Three days before the 1992 New Hampshire primary, I sat at the hotel bar at the Holiday Inn in downtown Manchester and got toasted with some Clinton campaign staffers. There was a reason for this: The polls said Clinton was about to get crushed in the state’s primaries. That meant Clinton’s staffers would have to go back to their think-tank day jobs, and I was going to go back to covering the state congressional delegation doing whatever the hell it was that they did. The dalliance I’d had in the last few months, when I tagged along as Bill Clinton became a rock star, looked to be over.
Two days before the New Hampshire primary, I nursed a hangover as Clinton pounded the pavement, promising to support New Hampshire residents “until the last dog dies.” There were many, many media reports that the final dog was about to be put out of its misery, and I was one of the people prepping the obituaries.
One day before the New Hampshire primary, hours after Clinton had wrapped up his last official campaign event, I got called by a staffer about 10 p.m. and told that the candidate couldn’t stand being in his hotel room any longer. A handful of reporters — as I can recall, there was me, ABC’s Mark Halperin, the New York Times’ Gwen Ifill, the AP’s John King and probably one or two other reporters — went along to a nearby bowling alley because we were suckers for pain.
Clinton bowled with us, then shook everyone’s hand in the bowling alley. He went outside and shook some more hands, and talked and talked and talked to voters. He drove his staffers crazy. There was no crew on hand to record the deed for the 11 o’clock news. Any campaign pro would have told you he was wasting his time.

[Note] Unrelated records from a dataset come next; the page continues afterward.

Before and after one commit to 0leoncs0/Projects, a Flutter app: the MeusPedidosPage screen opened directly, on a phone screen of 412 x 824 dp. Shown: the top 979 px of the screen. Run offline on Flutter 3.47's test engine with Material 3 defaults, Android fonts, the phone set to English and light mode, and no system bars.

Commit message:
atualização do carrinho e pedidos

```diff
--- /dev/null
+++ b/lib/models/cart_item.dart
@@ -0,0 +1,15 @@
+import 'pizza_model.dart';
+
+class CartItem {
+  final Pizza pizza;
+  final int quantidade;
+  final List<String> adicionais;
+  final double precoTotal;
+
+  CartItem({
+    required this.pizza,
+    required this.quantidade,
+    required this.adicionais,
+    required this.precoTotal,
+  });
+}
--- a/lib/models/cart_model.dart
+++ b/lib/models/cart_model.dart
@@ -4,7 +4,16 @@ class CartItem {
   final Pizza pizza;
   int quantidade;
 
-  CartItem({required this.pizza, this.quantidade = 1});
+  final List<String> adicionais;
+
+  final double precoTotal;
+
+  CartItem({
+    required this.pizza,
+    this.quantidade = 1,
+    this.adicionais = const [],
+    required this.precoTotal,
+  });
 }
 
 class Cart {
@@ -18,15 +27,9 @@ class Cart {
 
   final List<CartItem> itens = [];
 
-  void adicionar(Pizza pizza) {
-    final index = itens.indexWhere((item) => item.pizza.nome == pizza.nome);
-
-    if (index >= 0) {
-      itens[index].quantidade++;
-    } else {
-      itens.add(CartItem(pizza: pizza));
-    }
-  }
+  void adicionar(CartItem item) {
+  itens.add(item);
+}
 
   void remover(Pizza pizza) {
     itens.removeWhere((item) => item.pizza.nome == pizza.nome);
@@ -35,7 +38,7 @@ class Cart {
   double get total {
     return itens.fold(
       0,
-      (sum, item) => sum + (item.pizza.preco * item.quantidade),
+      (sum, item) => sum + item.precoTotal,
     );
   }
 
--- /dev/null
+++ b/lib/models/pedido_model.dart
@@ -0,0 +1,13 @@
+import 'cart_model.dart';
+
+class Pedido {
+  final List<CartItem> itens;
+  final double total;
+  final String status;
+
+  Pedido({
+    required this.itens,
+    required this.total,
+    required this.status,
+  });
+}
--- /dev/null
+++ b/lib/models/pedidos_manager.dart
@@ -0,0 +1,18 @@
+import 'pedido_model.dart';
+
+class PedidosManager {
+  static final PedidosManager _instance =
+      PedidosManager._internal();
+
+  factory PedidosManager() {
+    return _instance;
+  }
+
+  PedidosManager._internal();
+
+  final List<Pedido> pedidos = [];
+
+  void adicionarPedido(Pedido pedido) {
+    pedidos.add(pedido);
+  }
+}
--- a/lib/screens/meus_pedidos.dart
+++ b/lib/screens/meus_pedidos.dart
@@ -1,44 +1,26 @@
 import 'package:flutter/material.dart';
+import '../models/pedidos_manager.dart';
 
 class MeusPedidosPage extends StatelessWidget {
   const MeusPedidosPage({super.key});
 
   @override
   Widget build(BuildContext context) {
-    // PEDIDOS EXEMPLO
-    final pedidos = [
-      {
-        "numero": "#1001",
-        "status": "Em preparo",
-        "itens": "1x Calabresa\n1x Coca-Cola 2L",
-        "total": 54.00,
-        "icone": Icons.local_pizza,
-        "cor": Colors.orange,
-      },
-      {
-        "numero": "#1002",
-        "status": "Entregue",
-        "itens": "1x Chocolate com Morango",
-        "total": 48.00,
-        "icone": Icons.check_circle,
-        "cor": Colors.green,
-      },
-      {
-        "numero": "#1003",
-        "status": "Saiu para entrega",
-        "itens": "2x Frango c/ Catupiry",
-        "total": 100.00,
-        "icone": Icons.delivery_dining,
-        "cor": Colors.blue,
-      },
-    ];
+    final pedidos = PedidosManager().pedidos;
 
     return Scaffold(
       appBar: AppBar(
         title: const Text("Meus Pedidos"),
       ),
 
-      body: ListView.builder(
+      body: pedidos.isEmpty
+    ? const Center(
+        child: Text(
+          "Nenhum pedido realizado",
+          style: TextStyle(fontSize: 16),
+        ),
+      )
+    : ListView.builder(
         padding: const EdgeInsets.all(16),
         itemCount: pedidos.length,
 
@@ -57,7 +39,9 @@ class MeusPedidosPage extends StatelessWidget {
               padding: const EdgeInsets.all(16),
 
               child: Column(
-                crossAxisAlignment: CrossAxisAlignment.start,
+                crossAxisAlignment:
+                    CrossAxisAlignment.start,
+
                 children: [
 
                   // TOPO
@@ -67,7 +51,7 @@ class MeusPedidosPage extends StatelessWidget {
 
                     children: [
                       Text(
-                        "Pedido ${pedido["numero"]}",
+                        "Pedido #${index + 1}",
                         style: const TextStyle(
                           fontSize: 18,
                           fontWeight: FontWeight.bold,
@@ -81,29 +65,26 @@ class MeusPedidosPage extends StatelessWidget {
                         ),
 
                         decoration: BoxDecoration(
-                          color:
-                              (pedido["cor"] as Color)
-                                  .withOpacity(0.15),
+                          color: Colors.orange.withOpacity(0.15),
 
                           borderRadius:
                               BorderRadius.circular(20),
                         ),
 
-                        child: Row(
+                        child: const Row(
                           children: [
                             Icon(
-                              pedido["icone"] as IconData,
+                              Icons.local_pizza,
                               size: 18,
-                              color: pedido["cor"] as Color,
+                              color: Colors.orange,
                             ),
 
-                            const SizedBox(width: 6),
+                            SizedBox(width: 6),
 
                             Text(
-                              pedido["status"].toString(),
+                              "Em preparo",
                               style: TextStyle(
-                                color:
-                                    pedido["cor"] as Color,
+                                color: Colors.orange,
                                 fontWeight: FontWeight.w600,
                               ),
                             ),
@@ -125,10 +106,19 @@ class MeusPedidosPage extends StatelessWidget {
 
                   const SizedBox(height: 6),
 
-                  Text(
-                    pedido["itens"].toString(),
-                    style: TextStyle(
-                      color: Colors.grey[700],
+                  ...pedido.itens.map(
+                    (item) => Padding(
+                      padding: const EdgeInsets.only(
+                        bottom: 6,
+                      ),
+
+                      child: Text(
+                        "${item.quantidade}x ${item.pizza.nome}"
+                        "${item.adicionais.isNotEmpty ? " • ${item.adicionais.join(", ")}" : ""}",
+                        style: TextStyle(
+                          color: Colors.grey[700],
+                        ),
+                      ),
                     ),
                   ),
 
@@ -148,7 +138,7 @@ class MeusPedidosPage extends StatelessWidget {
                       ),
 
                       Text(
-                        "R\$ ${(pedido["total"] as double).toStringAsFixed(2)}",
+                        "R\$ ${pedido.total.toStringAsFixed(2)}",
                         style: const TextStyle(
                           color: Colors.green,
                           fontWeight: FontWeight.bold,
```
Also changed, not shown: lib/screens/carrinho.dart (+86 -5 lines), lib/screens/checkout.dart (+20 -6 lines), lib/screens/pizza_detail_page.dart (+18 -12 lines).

Yet the next day, Clinton — who looked like a fourth-place-dead-meat finisher when I was tossing down Jack-and-waters on Saturday — finished second. He proclaimed himself the Comeback Kid. Soon, he would win the Democratic nomination…and you know the rest of the story.

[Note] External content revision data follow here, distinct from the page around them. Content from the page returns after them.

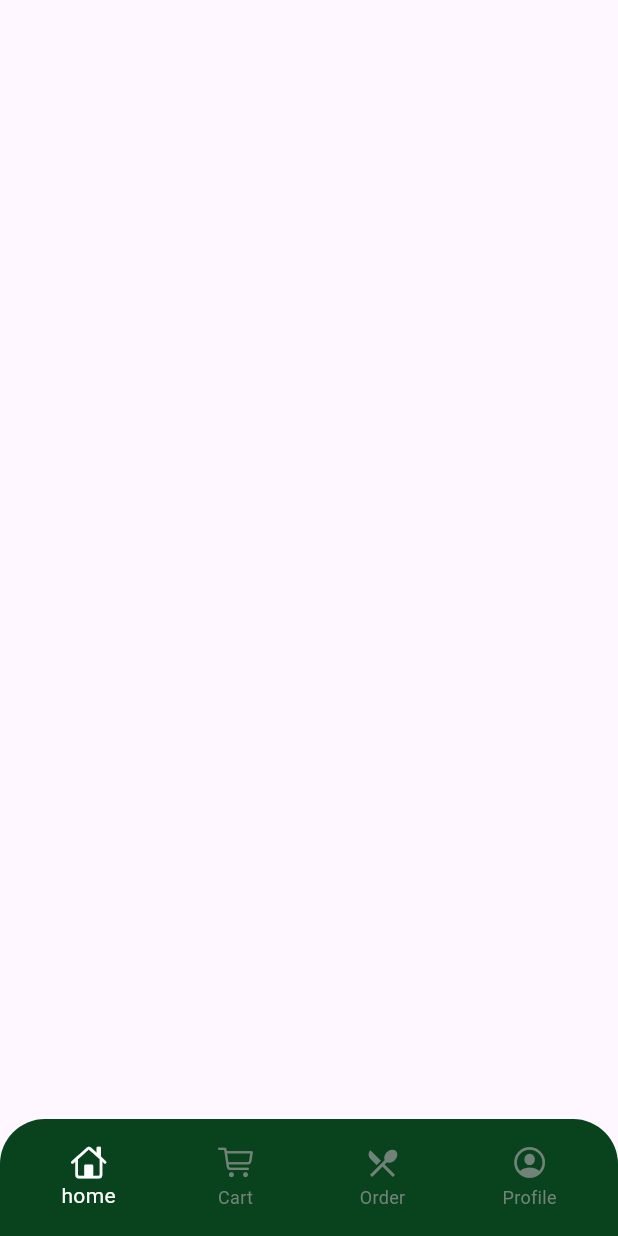
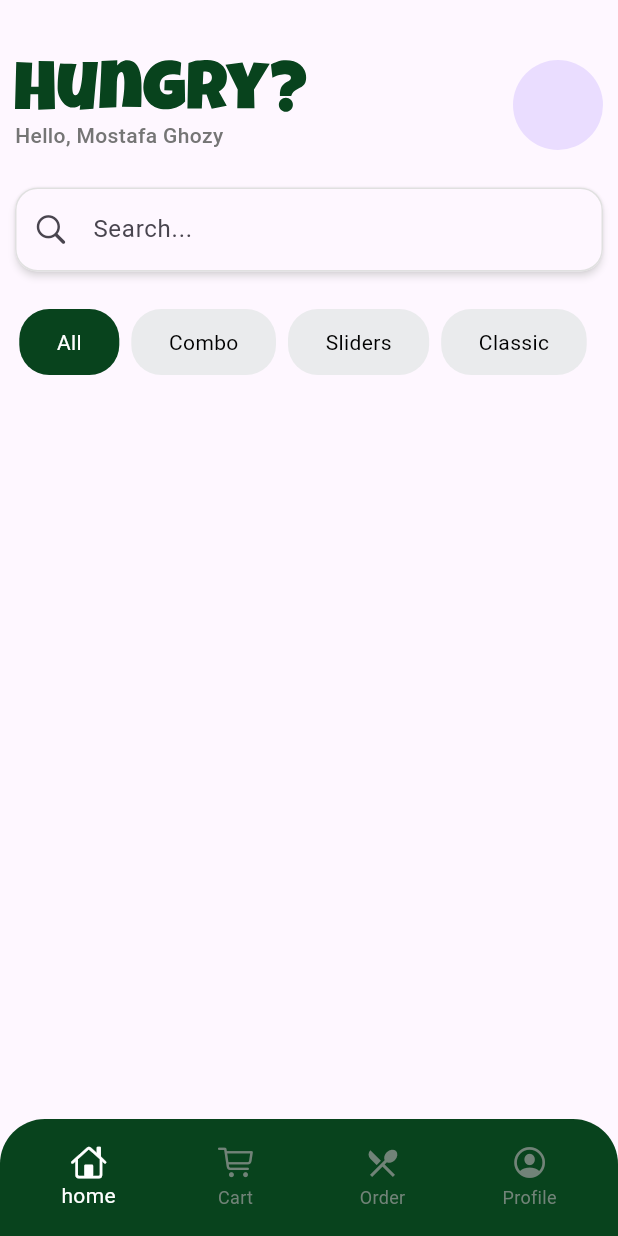
Before and after one commit to Mostafaghozy/AuraEats, a Flutter app: the screen it shows after launch, on a phone screen of 412 x 824 dp. Run offline on Flutter 3.47's test engine with Material 3 defaults, Android fonts, the phone set to English and light mode, and no system bars; our stand-ins replace flutter_svg, gap, lottie.

Commit message:
start home view UI

```diff
--- a/lib/core/constants/app_strings.dart
+++ b/lib/core/constants/app_strings.dart
@@ -1,11 +1,11 @@
 import 'package:flutter/material.dart';
 
 class AppStrings {
-  static final logoText = Text(
+  static Text logoText({Color? color, double? size}) => Text(
     "Hungry?",
     style: TextStyle(
-      fontSize: 50,
-      color: Colors.white,
+      fontSize: size ?? 50,
+      color: color ?? Colors.white,
       fontFamily: "LuckiestGuy",
     ),
   );
--- a/lib/features/auth/views/login_view.dart
+++ b/lib/features/auth/views/login_view.dart
@@ -27,7 +27,7 @@ class LoginView extends StatelessWidget {
               child: Column(
                 children: [
                   Gap(60),
-                  AppStrings.logoText,
+                  AppStrings.logoText(),
                   CustomText(
                     text: 'Welcome Back, Discover The Fast Food',
                     color: Colors.white,
--- a/lib/features/auth/views/signup_view.dart
+++ b/lib/features/auth/views/signup_view.dart
@@ -27,7 +27,7 @@ class SignupView extends StatelessWidget {
             child: Column(
               children: [
                 Gap(60),
-                AppStrings.logoText,
+                AppStrings.logoText(),
                 Gap(100),
 
                 CustomTextfield(
--- a/lib/features/home/views/home_view.dart
+++ b/lib/features/home/views/home_view.dart
@@ -1,20 +1,118 @@
 import 'package:aura_eats/core/constants/app_colors.dart';
+import 'package:aura_eats/core/constants/app_strings.dart';
+import 'package:aura_eats/shared/custom_text.dart';
+import 'package:flutter/cupertino.dart';
+import 'package:flutter/foundation.dart';
 import 'package:flutter/material.dart';
+import 'package:flutter_svg/flutter_svg.dart';
 import 'package:gap/gap.dart';
 
-class HomeView extends StatelessWidget {
+class HomeView extends StatefulWidget {
   const HomeView({super.key});
 
   @override
+  State<HomeView> createState() => _HomeViewState();
+}
+
+class _HomeViewState extends State<HomeView> {
+  List category = ["All", "Combo", "Sliders", "Classic"];
+  int selectedIndex = 0;
+
+  @override
   Widget build(BuildContext context) {
-    return Scaffold(
-      body: Center(child: Column(children: [
+    return GestureDetector(
+      onTap: () => FocusScope.of(context).unfocus(),
+      child: Scaffold(
+        body: Center(
+          child: Padding(
+            padding: const EdgeInsets.symmetric(horizontal: 10.0),
+            child: Column(
+              children: [
+                Gap(40),
+                Row(
+                  children: [
+                    Column(
+                      crossAxisAlignment: CrossAxisAlignment.start,
+                      children: [
+                        SvgPicture.asset(
+                          "assets/logo/Hungry_.svg",
+                          color: AppColors.primary,
+                          height: 35,
+                        ),
+                        Gap(5),
 
+                        CustomText(
+                          text: "Hello, Mostafa Ghozy",
+                          size: 14,
+                          weight: FontWeight.w500,
+                          color: Colors.grey.shade600,
+                        ),
+                      ],
+                    ),
+                    Spacer(),
+                    CircleAvatar(radius: 30),
+                  ],
+                ),
+                Gap(25),
+                Material(
+                  elevation: 2,
+                  shadowColor: Colors.white,
+                  borderRadius: BorderRadius.circular(15),
+                  child: TextField(
+                    decoration: InputDecoration(
+                      prefixIcon: Icon(CupertinoIcons.search),
+                      hintText: "Search...",
 
-
-
-
-    ],)),
+                      enabledBorder: OutlineInputBorder(
+                        borderRadius: BorderRadius.circular(15),
+                        borderSide: BorderSide(color: Colors.grey.shade300),
+                      ),
+                      focusedBorder: OutlineInputBorder(
+                        borderRadius: BorderRadius.circular(15),
+                        borderSide: BorderSide(color: Colors.grey.shade300),
+                      ),
+                    ),
+                  ),
+                ),
+                Gap(25),
+                SingleChildScrollView(
+                  scrollDirection: Axis.horizontal,
+                  child: Row(
+                    children: List.generate(category.length, (index) {
+                      return GestureDetector(
+                        onTap: () {
+                          setState(() {
+                            selectedIndex = index;
+                          });
+                        },
+                        child: Container(
+                          margin: EdgeInsets.only(right: 8),
+                          decoration: BoxDecoration(
+                            color: selectedIndex == index
+                                ? AppColors.primary
+                                : Color.fromARGB(255, 234, 235, 237),
+                            borderRadius: BorderRadius.circular(20),
+                          ),
+                          padding: EdgeInsets.symmetric(
+                            horizontal: 25,
+                            vertical: 12,
+                          ),
+                          child: CustomText(
+                            text: category[index],
+                            color: selectedIndex == index
+                                ? Colors.white
+                                : Colors.black,
+                          ),
+                        ),
+                      );
+                    }),
+                  ),
+                ),
+              ],
+            ),
+          ),
+        ),
+      ),
     );
   }
 }
--- a/lib/root.dart
+++ b/lib/root.dart
@@ -27,7 +27,11 @@ class _RootState extends State<Root> {
   @override
   Widget build(BuildContext context) {
     return Scaffold(
-      body: PageView(controller: controller, children: screens),
+      body: PageView(
+        controller: controller,
+        children: screens,
+        physics: NeverScrollableScrollPhysics(),
+      ),
 
       bottomNavigationBar: Container(
         padding: EdgeInsets.all(10),
--- a/pubspec.yaml
+++ b/pubspec.yaml
@@ -11,6 +11,7 @@ dependencies:
   cupertino_icons: ^1.0.8
   flutter:
     sdk: flutter
+  flutter_svg: ^2.2.3
   gap: ^3.0.1
   lottie: ^3.3.2
 
@@ -27,6 +28,7 @@ flutter:
     - assets/splash/
     - assets/home/
     - assets/animations/
+    - assets/logo/
 
   fonts:
     - family: LuckiestGuy
```
Also changed, not shown: assets/logo/Hungry_.svg (added), pubspec.lock.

Hillary Clinton has made her own comeback now. I wasn’t in New Hampshire this time — this is the second cycle in a row in which I haven’t been in the state, after making it there in ’92, ’96 and 2000 — but I recognized some echoes of the same excitement that I felt when the Comeback Kid came back.